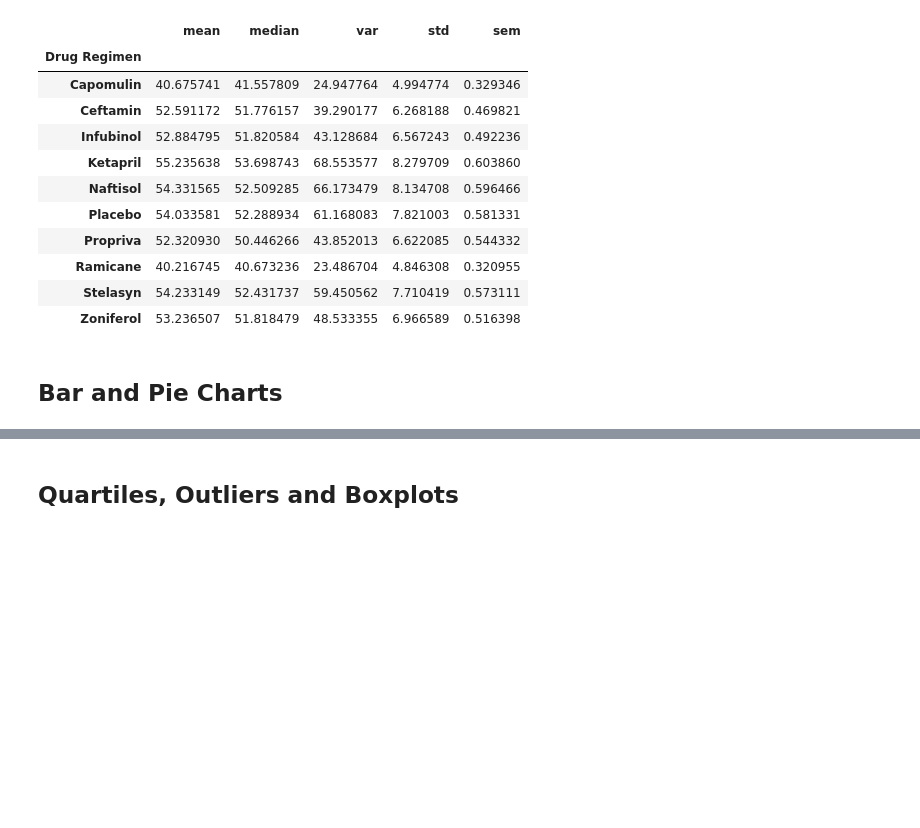
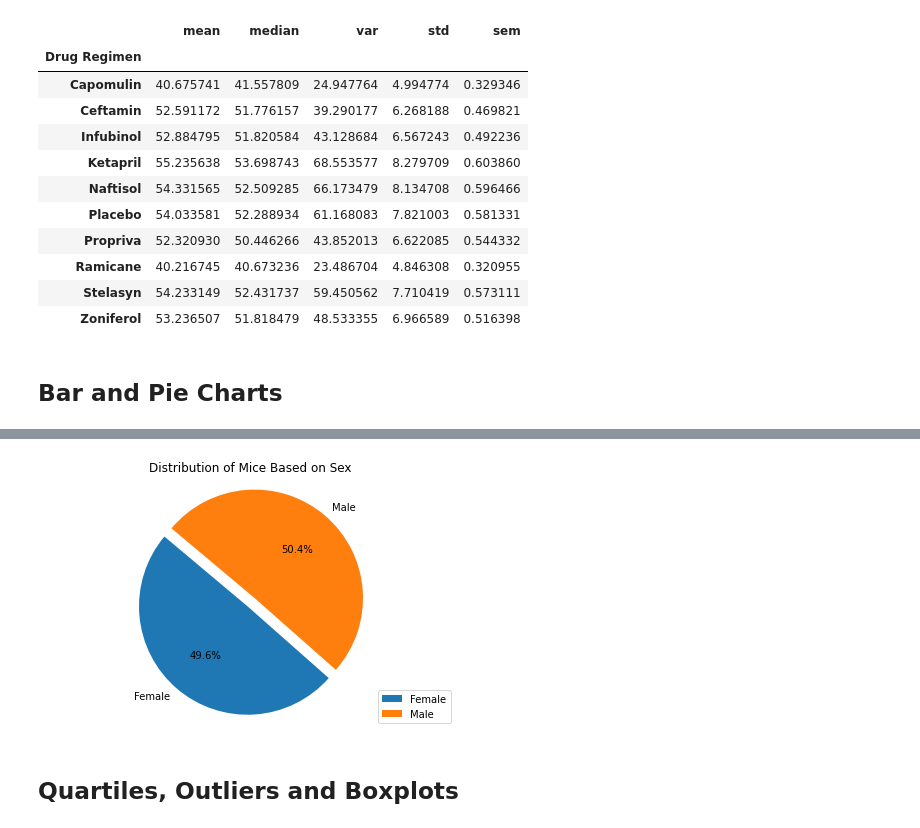
Before and after one commit to charlesphil/matplotlib-challenge, a Jupyter notebook: pymaceuticals_starter.ipynb, the cells around one changed output, grey strips where cells are left out. Saved outputs shown, nothing was run; the diff lists cells and outputs as text; code cells hidden in the pictures; blank space fills up the shorter version.

```diff
--- a/pymaceuticals_starter.ipynb
+++ b/pymaceuticals_starter.ipynb
@@ -156,3 +211,19 @@ plt.show()
+# %%
+# Generate a pie plot showing the distribution of female versus male mice using pyplot
+
+# Plot pie chart using pyplot, based on previous unique counts of female/male mice
+pyplot_pie = plt.pie(sex_count['Mouse ID'], labels=sex_count.index, autopct='%1.1f%%', startangle=140, explode=(0.1, 0))
+
+# Add title and legend
+plt.title('Distribution of Mice Based on Sex')
+plt.legend(loc='lower right')
+
+# Display plot
+plt.axis('equal')
+plt.tight_layout()
+plt.show()
+# %% [output]
+[figure, added]
 # %% [markdown]
 ## Quartiles, Outliers and Boxplots
 # %%
```
Also changed, not shown: parts of 10 cells of this notebook.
________________________
EXERCISE DIRECTIONS:
Everything in the listing except the pictures must come back exactly as written.

TASK ANSWER:
Before and after one commit to charlesphil/matplotlib-challenge, a Jupyter notebook: pymaceuticals_starter.ipynb, the cells around one changed output, grey strips where cells are left out. Saved outputs shown, nothing was run; the diff lists cells and outputs as text; code cells hidden in the pictures; blank space fills up the shorter version.

```diff
--- a/pymaceuticals_starter.ipynb
+++ b/pymaceuticals_starter.ipynb
@@ -156,3 +211,19 @@ plt.show()
+# %%
+# Generate a pie plot showing the distribution of female versus male mice using pyplot
+
+# Plot pie chart using pyplot, based on previous unique counts of female/male mice
+pyplot_pie = plt.pie(sex_count['Mouse ID'], labels=sex_count.index, autopct='%1.1f%%', startangle=140, explode=(0.1, 0))
+
+# Add title and legend
+plt.title('Distribution of Mice Based on Sex')
+plt.legend(loc='lower right')
+
+# Display plot
+plt.axis('equal')
+plt.tight_layout()
+plt.show()
+# %% [output]
+[figure, added]
 # %% [markdown]
 ## Quartiles, Outliers and Boxplots
 # %%
```
Also changed, not shown: parts of 10 cells of this notebook.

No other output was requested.